Recognizing that so many of the challenges RPA customers are experiencing are the by-product of avoidable errors and ineffective practices, it would appear that the time is right for the market to come together and establish a core structure for automation. Such a measure would serve to keep RPA on its upward trajectory and directly address the most damaging consequences created by a lack of automation-design standards, including:  

  • Lack of portability—At present, the ability to open, read and act on automation-project files is limited to the RPA platform in use by a company. Because each major RPA vendor has its own markup and format, it is virtually impossible for the company to change RPA vendors without starting over from scratch. And let’s face it, because starting over is both expensive and time-consuming, it is essentially a non-starter, which leaves the company locked into its current RPA vendor even if it is dissatisfied with their performance or has identified a preferable platform option. This situation could be even worse for firms using an automation vendor that goes out of business. With no support from the original vendor and no ability for their bots to operate on another platform, companies facing this situation have no choice but to rebuild their entire RPA system from the ground up, regardless of the time it takes or the cost involved.
  • Stalled automation pipelines—Many RPA programs struggle with stalled automation pipelines, which are usually attributed to weak RPA governance, lack of best practices with respect to identifying and prioritizing automation candidates, or the crippling burden of RPA maintenance and support. While each of these factors certainly contributes to the problem, a lack of RPA-design standards—which translates into a lack of compatibility and interoperability—is also a major (and often overlooked) culprit. For example, look at process-discovery tools, a key component of any automation toolchain. Without RPA-design standards and a universally established markup language, process-discovery tools mark up discovered processes in different formats. This means processes must be transcribed manually before they can be developed and deployed in the target RPA platforms—again a time-intensive and costly endeavor.      
  • Throttled market growth—While RPA is still seeing exponential growth despite its drawbacks, frustration with its inability to scale and deliver on anticipated ROI is causing many companies to rethink additional automation investments. Coupling that hesitancy with the issues resulting from a lack of RPA-design standards—most prominently interoperability and the lack of portability—is stifling market growth. It is also slowing the development of product improvement that could be achieved through a more collaborative effort.

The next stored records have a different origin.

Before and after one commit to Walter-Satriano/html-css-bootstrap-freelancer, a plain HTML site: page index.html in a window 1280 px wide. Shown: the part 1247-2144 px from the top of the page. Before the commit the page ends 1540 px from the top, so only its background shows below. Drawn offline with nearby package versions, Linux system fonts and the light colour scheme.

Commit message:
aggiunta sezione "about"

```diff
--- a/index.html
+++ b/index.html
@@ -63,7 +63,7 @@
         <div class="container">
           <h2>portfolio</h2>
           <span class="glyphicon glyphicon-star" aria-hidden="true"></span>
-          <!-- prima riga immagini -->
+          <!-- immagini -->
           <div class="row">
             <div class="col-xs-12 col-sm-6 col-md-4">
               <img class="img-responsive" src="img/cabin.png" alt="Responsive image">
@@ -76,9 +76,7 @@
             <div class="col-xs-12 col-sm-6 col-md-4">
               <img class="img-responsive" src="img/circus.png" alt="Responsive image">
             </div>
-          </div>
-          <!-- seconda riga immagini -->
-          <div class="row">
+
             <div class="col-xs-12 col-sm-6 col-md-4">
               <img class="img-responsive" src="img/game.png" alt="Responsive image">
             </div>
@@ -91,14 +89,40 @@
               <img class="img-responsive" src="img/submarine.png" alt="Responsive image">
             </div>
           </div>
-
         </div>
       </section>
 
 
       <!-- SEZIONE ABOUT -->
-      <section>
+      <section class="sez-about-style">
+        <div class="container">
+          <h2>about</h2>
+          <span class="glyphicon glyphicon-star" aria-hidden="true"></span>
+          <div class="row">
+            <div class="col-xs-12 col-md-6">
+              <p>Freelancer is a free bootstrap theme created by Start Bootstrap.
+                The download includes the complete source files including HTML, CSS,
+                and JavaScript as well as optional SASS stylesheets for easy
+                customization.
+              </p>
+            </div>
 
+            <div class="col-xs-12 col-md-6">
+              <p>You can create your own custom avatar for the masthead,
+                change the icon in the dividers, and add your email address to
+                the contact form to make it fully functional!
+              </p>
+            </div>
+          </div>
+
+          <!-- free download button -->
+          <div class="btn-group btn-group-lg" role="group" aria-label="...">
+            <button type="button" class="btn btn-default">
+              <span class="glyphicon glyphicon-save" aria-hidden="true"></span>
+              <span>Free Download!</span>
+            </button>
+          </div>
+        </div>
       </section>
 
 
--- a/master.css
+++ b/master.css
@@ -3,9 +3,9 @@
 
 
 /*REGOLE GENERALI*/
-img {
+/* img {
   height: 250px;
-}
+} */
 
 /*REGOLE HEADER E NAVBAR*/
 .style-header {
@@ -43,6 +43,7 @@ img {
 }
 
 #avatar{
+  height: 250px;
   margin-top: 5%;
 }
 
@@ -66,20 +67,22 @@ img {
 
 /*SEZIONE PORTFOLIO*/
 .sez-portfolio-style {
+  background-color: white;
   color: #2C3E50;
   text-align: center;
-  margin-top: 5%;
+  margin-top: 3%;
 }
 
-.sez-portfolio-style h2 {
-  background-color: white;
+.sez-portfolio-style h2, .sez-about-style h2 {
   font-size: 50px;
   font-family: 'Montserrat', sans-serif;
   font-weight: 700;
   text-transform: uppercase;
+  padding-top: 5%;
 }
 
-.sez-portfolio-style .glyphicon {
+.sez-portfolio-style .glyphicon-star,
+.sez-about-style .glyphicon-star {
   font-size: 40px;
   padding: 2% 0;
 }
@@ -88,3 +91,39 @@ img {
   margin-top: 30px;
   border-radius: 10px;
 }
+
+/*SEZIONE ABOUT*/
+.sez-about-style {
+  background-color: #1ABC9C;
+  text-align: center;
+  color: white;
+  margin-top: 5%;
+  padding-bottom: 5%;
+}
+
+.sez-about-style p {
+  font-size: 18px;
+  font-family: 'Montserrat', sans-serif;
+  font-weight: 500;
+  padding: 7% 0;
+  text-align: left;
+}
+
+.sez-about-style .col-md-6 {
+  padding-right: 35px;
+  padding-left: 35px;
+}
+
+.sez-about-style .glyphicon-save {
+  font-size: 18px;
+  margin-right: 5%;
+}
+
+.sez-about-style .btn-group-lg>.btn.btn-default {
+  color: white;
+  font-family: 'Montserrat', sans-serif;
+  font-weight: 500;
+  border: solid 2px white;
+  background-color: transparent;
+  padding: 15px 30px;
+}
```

To better understand the benefits of establishing a set of RPA standards, look at what the PDF (or Portable Document Format) has done to advance the paperless office and fuel digital transformations everywhere. When Adobe released the PDF as an open standard in 2008, the ability to save a PDF in any word processor and open it in another tool unlocked a level of cooperation and portability that was previously impossible.

There is no reason why the automation market can’t do the same by establishing a set of RPA-design standards. RPA standards and a universally established markup language would connect commonalities in the data into a format that all tools can universally understand. This, in turn, would

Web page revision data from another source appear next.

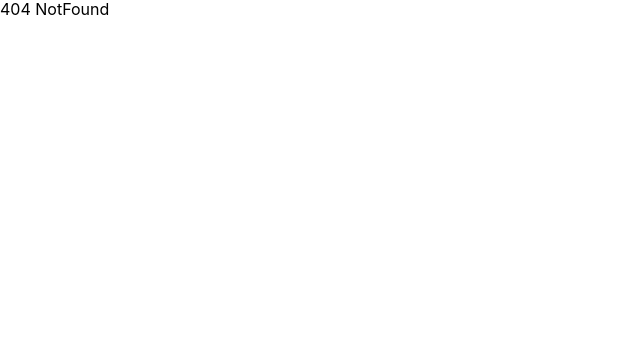
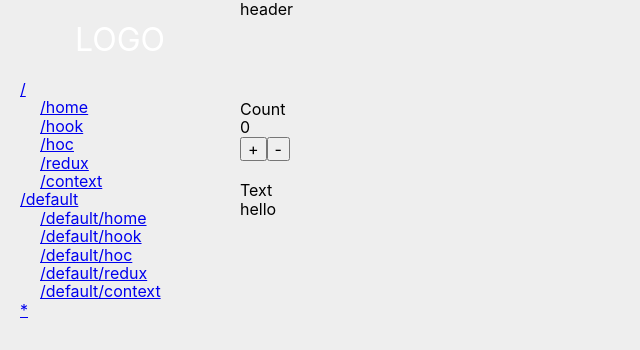
Before and after one commit to jsjzh/react-tiny-code, a React (Create React App) app: page /#/context in a window 1280 px wide. Before the commit this address had no page. Shown: the top 350 px of the page, without its empty margins (0-640 px from the left). Built offline with nearby package versions, Linux system fonts and the light colour scheme.

Commit message:
feat: add context example

```diff
--- /dev/null
+++ b/src/pages/Context/index.tsx
@@ -0,0 +1,76 @@
+import React, { PropsWithChildren, useContext, useEffect, useReducer } from 'react';
+
+interface GlobalState {
+  count: number;
+  text: string;
+}
+
+const globalState = {
+  count: 0,
+  text: 'hello',
+};
+
+const GlobalContext = React.createContext(globalState);
+
+const globalReducer = (
+  state: GlobalState,
+  action: { type: 'add' | 'sub' | 'set'; payload: { [K: string]: any; text: string } },
+) => {
+  switch (action.type) {
+    case 'add':
+      return { ...state, count: state.count + 1 };
+    case 'sub':
+      return { ...state, count: state.count - 1 };
+    case 'set':
+      return { ...state, text: action.payload.text };
+    default:
+      throw new Error(`unknown action type: ${action.type}`);
+  }
+};
+
+const GlobalContextProvider: React.FC<PropsWithChildren> = (props) => {
+  const [state, dispatch] = useReducer(globalReducer, globalState);
+
+  return <GlobalContext.Provider value={[state, dispatch] as any}>{props.children}</GlobalContext.Provider>;
+};
+
+const Count: React.FC = () => {
+  const [state, dispatch] = useContext(GlobalContext) as any;
+
+  return (
+    <>
+      <div style={{ marginTop: 20 }}>Count</div>
+      <div>{state.count}</div>
+      <button onClick={() => dispatch({ type: 'add' })}>+</button>
+      <button onClick={() => dispatch({ type: 'sub' })}>-</button>
+    </>
+  );
+};
+
+const Text: React.FC = () => {
+  const [state, dispatch] = useContext(GlobalContext) as any;
+
+  return (
+    <>
+      <div style={{ marginTop: 20 }}>Text</div>
+      <div>{state.text}</div>
+    </>
+  );
+};
+
+const Context: React.FC = () => {
+  return (
+    <>
+      <GlobalContextProvider>
+        <div>
+          <Count />
+        </div>
+        <div>
+          <Text />
+        </div>
+      </GlobalContextProvider>
+    </>
+  );
+};
+
+export default Context;
--- a/src/pages/Home/index.tsx
+++ b/src/pages/Home/index.tsx
@@ -1,7 +1,7 @@
 import React from 'react';
 
 const Home: React.FC = () => {
-  return <>Home</>;
+  return <>Hello World</>;
 };
 
 export default Home;
--- a/src/routes/index.tsx
+++ b/src/routes/index.tsx
@@ -1,21 +1,16 @@
-import { RouteObject } from 'react-router-dom';
+import { lazy, Suspense } from 'react';
+import type { ReactNode } from 'react';
+import type { RouteObject } from 'react-router-dom';
 
+import Loading from '@/components/Loading';
 import LayoutContainer from '@/pages/_layouts/Container';
 import LayoutBlank from '@/pages/_layouts/Blank';
-
-// import Home from '@/pages/Home';
-// import Hook from '@/pages/Hook';
-// import HOC from '@/pages/HOC';
-// import NotFound from '@/pages/404';
-
-import { lazy, Suspense } from 'react';
-import type { ReactNode } from 'react';
-import Loading from '@/components/Loading';
 
 const Home = lazy(() => import('@/pages/Home'));
 const Hook = lazy(() => import('@/pages/Hook'));
 const HOC = lazy(() => import('@/pages/HOC'));
 const Redux = lazy(() => import('@/pages/Redux'));
+const Context = lazy(() => import('@/pages/Context'));
 
 const NotFound = lazy(() => import('@/pages/404'));
 
@@ -32,18 +27,20 @@ const routes: RouteObject[] = [
       { path: '/hook', element: lazyLoad(<Hook />) },
       { path: '/hoc', element: lazyLoad(<HOC />) },
       { path: '/redux', element: lazyLoad(<Redux />) },
+      { path: '/context', element: lazyLoad(<Context />) },
     ],
   },
-  // {
-  //   path: '/default',
-  //   element: <LayoutBlank />,
-  //   children: [
-  //     { path: '/default/home', element: lazyLoad(<Home />) },
-  //     { path: '/default/hook', element: lazyLoad(<Hook />) },
-  //     { path: '/default/hoc', element: lazyLoad(<HOC />) },
-  //     { path: '/redux', element: lazyLoad(<Redux />) },
-  //   ],
-  // },
+  {
+    path: '/default',
+    element: <LayoutBlank />,
+    children: [
+      { path: '/default/home', element: lazyLoad(<Home />) },
+      { path: '/default/hook', element: lazyLoad(<Hook />) },
+      { path: '/default/hoc', element: lazyLoad(<HOC />) },
+      { path: '/default/redux', element: lazyLoad(<Redux />) },
+      { path: '/default/context', element: lazyLoad(<Context />) },
+    ],
+  },
   { path: '*', element: <NotFound /> },
 ];
 
```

  • Enable organizations to easily migrate digital workforces from one platform to another and avoid proprietary vendor lock-in
  • Allow RPA programs to design automated processes once and run them in any platform they choose
  • Separate automation design from implementation because there would be no need to understand the technical details of any platform
  • Empower businesses to accelerate their digital transformations

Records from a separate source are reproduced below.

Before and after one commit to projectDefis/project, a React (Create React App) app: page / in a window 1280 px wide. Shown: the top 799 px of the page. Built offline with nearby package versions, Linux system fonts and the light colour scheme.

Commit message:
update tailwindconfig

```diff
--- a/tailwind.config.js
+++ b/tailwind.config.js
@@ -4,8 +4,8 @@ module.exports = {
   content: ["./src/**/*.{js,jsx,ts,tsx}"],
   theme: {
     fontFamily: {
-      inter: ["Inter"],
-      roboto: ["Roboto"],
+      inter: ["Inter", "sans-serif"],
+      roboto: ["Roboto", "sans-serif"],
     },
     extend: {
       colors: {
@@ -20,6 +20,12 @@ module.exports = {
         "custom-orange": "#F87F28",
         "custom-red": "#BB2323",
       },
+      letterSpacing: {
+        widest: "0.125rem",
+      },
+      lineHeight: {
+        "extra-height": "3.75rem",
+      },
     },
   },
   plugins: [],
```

In short, well-defined RPA-design standards would move the needle significantly closer to the gold standard set by the PDF benchmark. Ultimately, this would unlock the entire RPA ecosystem and supercharge an already vibrant market as it reaches new levels of investment and value capture.